We have studied in this paper the short- and long-run behavior of an economy responding to environmental fiscal policy effects. The model we used is a version of a two-sector endogenous growth model. This model allows us to consider the environmental tax effect on the growth rate according to the preferences’ weight for leisure. Our ambition was to bring further development to results in the literature concerning the transitional effects of an environmental tax. This literature emphasized the effect of an environmental tax on the equilibrium growth rate by showing that pollution affects factors productivity or human capital accumulation. By introducing leisure into the utility function, we have established a link between environmental tax and long-run growth rate without making the above-mentioned assumptions.
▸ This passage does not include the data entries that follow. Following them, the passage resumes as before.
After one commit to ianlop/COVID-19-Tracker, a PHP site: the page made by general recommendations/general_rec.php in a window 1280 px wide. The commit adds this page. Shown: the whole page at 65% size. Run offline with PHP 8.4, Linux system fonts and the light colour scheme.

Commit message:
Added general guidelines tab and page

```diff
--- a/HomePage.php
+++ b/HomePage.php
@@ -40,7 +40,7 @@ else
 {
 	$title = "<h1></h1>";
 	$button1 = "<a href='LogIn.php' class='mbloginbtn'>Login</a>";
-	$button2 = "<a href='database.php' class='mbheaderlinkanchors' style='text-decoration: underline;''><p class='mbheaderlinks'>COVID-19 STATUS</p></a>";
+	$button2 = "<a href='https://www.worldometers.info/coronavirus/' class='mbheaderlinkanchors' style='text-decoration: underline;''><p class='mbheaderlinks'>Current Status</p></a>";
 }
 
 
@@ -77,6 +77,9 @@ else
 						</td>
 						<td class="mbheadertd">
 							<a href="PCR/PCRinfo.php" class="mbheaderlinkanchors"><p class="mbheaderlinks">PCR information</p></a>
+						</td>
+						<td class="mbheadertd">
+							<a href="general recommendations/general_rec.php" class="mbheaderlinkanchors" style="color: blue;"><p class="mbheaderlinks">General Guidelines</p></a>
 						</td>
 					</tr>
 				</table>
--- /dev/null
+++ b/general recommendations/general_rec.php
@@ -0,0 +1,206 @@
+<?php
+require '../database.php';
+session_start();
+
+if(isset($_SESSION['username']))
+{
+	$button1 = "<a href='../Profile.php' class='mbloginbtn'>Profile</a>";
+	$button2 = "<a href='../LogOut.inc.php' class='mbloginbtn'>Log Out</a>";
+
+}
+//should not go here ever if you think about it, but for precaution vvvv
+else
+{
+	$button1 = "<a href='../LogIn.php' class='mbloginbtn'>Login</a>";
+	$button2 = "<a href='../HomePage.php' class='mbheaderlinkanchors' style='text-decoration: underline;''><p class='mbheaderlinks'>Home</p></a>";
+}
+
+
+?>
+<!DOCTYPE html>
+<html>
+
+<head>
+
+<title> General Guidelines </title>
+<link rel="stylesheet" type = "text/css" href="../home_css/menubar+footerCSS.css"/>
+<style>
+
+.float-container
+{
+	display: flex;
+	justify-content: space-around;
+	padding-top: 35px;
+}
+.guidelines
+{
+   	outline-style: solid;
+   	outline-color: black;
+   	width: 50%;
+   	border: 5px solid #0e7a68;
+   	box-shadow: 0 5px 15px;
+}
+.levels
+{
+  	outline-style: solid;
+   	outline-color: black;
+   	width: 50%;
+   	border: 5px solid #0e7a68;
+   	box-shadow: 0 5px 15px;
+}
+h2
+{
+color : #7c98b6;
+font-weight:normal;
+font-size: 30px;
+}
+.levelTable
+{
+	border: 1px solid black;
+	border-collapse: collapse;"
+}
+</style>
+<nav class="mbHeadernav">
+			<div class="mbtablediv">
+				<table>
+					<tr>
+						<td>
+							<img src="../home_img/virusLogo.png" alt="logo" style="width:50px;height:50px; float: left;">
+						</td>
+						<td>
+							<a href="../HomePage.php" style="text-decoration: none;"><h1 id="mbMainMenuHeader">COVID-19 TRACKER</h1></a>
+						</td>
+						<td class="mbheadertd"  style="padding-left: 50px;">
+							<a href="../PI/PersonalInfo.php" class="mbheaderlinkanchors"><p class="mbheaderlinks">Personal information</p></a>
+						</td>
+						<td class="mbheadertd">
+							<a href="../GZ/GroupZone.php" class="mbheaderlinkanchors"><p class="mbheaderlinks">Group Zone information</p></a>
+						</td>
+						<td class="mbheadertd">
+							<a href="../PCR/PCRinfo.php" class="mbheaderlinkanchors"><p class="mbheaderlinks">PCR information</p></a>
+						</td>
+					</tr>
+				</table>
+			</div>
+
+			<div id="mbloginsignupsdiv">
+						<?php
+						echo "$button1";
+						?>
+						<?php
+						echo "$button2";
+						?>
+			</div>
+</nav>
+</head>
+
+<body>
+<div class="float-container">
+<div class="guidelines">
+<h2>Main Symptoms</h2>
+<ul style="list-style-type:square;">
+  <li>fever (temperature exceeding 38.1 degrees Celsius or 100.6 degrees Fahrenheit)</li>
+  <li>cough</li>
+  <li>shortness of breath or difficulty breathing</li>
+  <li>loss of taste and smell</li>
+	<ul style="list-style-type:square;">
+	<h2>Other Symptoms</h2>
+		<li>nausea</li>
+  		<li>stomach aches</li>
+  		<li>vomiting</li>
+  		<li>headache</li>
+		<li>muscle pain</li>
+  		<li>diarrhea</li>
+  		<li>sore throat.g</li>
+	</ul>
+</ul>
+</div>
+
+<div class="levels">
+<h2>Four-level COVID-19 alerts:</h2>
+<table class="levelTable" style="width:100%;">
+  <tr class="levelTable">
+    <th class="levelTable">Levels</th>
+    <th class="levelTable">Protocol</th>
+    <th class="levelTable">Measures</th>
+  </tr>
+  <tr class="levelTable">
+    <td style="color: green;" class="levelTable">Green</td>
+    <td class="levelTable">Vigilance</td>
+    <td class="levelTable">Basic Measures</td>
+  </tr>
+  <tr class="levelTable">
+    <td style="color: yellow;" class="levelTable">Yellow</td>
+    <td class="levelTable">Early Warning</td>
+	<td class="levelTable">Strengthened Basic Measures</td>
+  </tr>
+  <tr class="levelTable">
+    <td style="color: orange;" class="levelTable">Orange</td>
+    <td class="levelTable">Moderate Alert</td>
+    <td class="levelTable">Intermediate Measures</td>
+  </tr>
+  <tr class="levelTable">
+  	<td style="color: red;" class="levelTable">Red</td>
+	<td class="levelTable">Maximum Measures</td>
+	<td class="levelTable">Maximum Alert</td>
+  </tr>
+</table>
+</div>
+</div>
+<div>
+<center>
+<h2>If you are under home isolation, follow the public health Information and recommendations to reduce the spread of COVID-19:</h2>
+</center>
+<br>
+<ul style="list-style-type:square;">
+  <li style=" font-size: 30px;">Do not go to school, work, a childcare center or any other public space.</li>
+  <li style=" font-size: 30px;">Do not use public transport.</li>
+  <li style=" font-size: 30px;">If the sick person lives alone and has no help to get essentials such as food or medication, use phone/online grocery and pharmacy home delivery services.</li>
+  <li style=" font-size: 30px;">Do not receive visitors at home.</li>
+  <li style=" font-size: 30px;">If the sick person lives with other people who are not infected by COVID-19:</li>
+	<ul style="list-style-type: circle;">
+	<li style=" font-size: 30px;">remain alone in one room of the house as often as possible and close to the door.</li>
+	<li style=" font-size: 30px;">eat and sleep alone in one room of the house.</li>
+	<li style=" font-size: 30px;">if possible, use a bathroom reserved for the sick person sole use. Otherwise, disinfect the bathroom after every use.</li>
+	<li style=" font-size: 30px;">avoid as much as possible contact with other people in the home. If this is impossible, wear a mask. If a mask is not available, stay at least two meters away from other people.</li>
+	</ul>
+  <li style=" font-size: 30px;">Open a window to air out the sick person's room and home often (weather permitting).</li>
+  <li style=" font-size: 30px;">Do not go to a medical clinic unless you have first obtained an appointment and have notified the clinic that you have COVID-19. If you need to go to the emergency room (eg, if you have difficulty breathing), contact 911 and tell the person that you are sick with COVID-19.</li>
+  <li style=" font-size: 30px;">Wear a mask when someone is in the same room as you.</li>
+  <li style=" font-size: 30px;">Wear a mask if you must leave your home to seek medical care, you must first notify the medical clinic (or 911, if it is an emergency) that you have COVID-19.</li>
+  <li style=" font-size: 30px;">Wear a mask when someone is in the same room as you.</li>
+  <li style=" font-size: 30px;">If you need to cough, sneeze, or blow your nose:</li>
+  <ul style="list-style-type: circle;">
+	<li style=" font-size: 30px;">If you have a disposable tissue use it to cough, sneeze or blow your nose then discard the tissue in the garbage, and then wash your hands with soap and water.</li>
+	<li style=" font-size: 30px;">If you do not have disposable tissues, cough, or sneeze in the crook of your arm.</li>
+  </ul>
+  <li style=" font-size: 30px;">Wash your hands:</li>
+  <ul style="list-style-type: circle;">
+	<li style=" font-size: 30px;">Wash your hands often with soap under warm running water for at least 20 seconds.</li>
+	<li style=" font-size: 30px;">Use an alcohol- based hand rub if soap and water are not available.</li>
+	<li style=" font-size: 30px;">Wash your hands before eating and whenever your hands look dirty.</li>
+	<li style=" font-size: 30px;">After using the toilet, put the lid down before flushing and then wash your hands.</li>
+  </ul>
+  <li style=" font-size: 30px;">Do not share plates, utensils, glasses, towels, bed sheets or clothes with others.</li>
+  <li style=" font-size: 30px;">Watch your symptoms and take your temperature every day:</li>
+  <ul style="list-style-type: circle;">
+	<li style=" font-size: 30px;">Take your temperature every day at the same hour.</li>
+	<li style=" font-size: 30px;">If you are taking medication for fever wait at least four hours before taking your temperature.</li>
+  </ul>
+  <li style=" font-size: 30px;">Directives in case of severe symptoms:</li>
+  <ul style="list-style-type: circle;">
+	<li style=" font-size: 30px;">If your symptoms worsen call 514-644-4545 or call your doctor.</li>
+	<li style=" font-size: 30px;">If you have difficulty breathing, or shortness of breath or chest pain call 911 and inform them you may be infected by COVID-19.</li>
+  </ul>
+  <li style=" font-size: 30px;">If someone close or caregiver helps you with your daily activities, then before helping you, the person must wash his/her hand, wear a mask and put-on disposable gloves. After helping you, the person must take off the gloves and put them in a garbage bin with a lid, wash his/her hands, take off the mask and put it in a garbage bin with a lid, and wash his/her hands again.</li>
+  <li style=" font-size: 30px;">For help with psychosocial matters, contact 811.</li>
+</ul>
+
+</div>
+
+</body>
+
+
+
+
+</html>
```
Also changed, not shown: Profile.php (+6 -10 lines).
Furthermore, we have contributed to the short-run dynamic study of such a tax reform. The existing calibration exercises concerning two-sector endogenous growth models inspired us to develop our numerical study. Two steps were necessary to calibrate our model: first, we calculated the environmental tax rate in order to be sure that the pollution abatement in the product (D/Y) is equal to 1.8%. Then, we supposed that, to obtain an optimal level of D/Y, we should double the environmental tax rate. The next step of our work was to simulate and comment on the transitional dynamics associated with an environmental policy change. Along the transitional dynamics, agents face different trade-offs. On the one hand, firms initiate a factorial substitution process that progressively neutralizes the crowding-out effect caused by pollution abatement. On the other hand, households substitute education time for leisure. These effects finally combine into a higher long-run growth rate. Our third and final step was an assessment of the welfare cost induced by variations in the environmental tax rate. We have made a clear difference between the total welfare cost and that associated with the transitional dynamics. Measuring these different welfare costs caused by the environmental tax impact on growth confirms the results found elsewhere in the literature, and emphasizes both the sizable welfare cost in the short-run and the overall welfare benefit in the long-run. The magnitude of the short-term cost is an increasing function of the weights of leisure in utility. If the agents’ labor supply is elastic, an environmental tax increase can stimulate growth, improve welfare in the long run, but causes an important welfare decline in the short run.